The White House recently released a fact sheet as part of its efforts to promote Women in STEM (Science, Technology, Education and Mathematics). The fact sheet focuses largely on how implicit bias (unconscious or unintentional assumptions that influence perceptions and judgements of others) can hinder participation among women and other underrepresented demographic groups in STEM-related fields. This finding reinforces the need for programs and initiatives that help promote careers in science for traditionally underrepresented groups.
During the most recent edition of the Ecologist Goes to Washington podcast, 2015 Ecological Society of America (ESA) Graduate Student Policy Award winner Natalie Hambalek, a first generation college student, highlights some of the science education programs available to underprivileged and underrepresented minorities. She also discusses her work to promote careers in science for young women as Co-President of Graduate Women in Science at Oregon State University.
“When young students are asked to draw scientists, they draw and Einstein-looking man, usually with big glasses, frazzled hair, a lab coat and a chemistry flask. I think there’s this common notion that science isn’t accessible because of the use of a lot of technical jargon. So I wanted to help in changing this stigma, particularly engaging young girls in science activities,” stated Hambalek.
“Because women are traditionally underrepresented in many STEM fields, I think it’s really important to assist in normalizing women in science,” she continued.
She also cites three programs she participated in that help promote educational opportunity and career growth in STEM fields:
The Louis Stokes Alliances for Minority Participation program is a program specifically targeted to racial and ethnic groups traditionally underrepresented in Science, Technology, Engineering and Mathematics (STEM) fields. Funded through the National Science Foundation, the program helps colleges and universities in their efforts to increase the number of student who obtain STEM-related degrees among these underrepresented groups.
The Ronald E. McNair scholarship is a federal TRIO program funded by the US Department of Education. The program funds 151 institutions throughout the United States and Puerto Rico. The McNair program is geared towards individuals with demonstrated strong academic potential who are either first-generation college students with financial need or members of a demographic that has been traditionally underrepresented in graduate education.
Sponsored through the Aspen Institute, the William Randolph Hearst Endowed Fellowship for Minority Students offers graduate students and undergraduate students from underrepresented communities of color the opportunity to work within the Aspen Institute, a non-profit research think tank.

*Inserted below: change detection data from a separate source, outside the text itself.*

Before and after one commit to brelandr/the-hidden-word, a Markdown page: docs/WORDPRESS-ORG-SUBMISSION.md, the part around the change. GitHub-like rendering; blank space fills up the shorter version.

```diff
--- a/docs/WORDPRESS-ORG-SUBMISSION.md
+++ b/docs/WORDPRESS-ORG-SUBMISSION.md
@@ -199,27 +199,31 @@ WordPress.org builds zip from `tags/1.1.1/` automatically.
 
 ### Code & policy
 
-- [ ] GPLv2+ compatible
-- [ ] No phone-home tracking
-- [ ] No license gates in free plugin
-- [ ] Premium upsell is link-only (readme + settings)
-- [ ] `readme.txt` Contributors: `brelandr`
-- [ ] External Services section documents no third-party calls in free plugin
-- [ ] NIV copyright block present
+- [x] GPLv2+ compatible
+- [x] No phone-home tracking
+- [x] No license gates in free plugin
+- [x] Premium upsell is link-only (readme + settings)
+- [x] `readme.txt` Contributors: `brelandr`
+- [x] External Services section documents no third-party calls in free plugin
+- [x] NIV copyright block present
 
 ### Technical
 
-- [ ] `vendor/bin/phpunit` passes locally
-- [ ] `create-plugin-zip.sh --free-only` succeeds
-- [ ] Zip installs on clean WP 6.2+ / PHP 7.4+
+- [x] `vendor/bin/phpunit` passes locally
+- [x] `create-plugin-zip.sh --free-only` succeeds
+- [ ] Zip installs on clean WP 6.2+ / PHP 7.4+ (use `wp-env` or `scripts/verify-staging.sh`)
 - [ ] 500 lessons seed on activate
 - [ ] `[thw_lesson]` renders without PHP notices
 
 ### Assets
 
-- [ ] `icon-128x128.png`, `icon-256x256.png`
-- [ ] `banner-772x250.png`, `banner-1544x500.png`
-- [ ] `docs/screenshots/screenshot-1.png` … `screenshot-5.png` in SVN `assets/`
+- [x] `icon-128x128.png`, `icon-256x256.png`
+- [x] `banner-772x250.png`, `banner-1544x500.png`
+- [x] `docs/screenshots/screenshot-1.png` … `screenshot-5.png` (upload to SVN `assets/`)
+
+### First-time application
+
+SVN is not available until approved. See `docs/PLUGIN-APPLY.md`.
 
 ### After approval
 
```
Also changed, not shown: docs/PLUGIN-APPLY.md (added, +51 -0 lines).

The program promotes collaboration between grant-making entities, non-profit groups, social enterprises and public-private partnerships towards addressing various policy issues facing society.
Within ESA, Strategies for Ecology Education, Diversity and Sustainability (SEEDS) has worked to reduce the under-representation of certain minority groups in fields of ecology, predominantly through providing resources and opportunities for undergraduate students.
Collectively, Hambalek states these programs provided valuable mentors and helped her obtain research skills as an undergraduate that have aided her in her current pursuits as a graduate student.
“Being able to design, conduct, analyze and disseminate a research project as an undergrad definitely gave me an advantage in graduate school,” she said. “I am very thankful to have been a part of these federal and state programs that helped me get to where I am now.”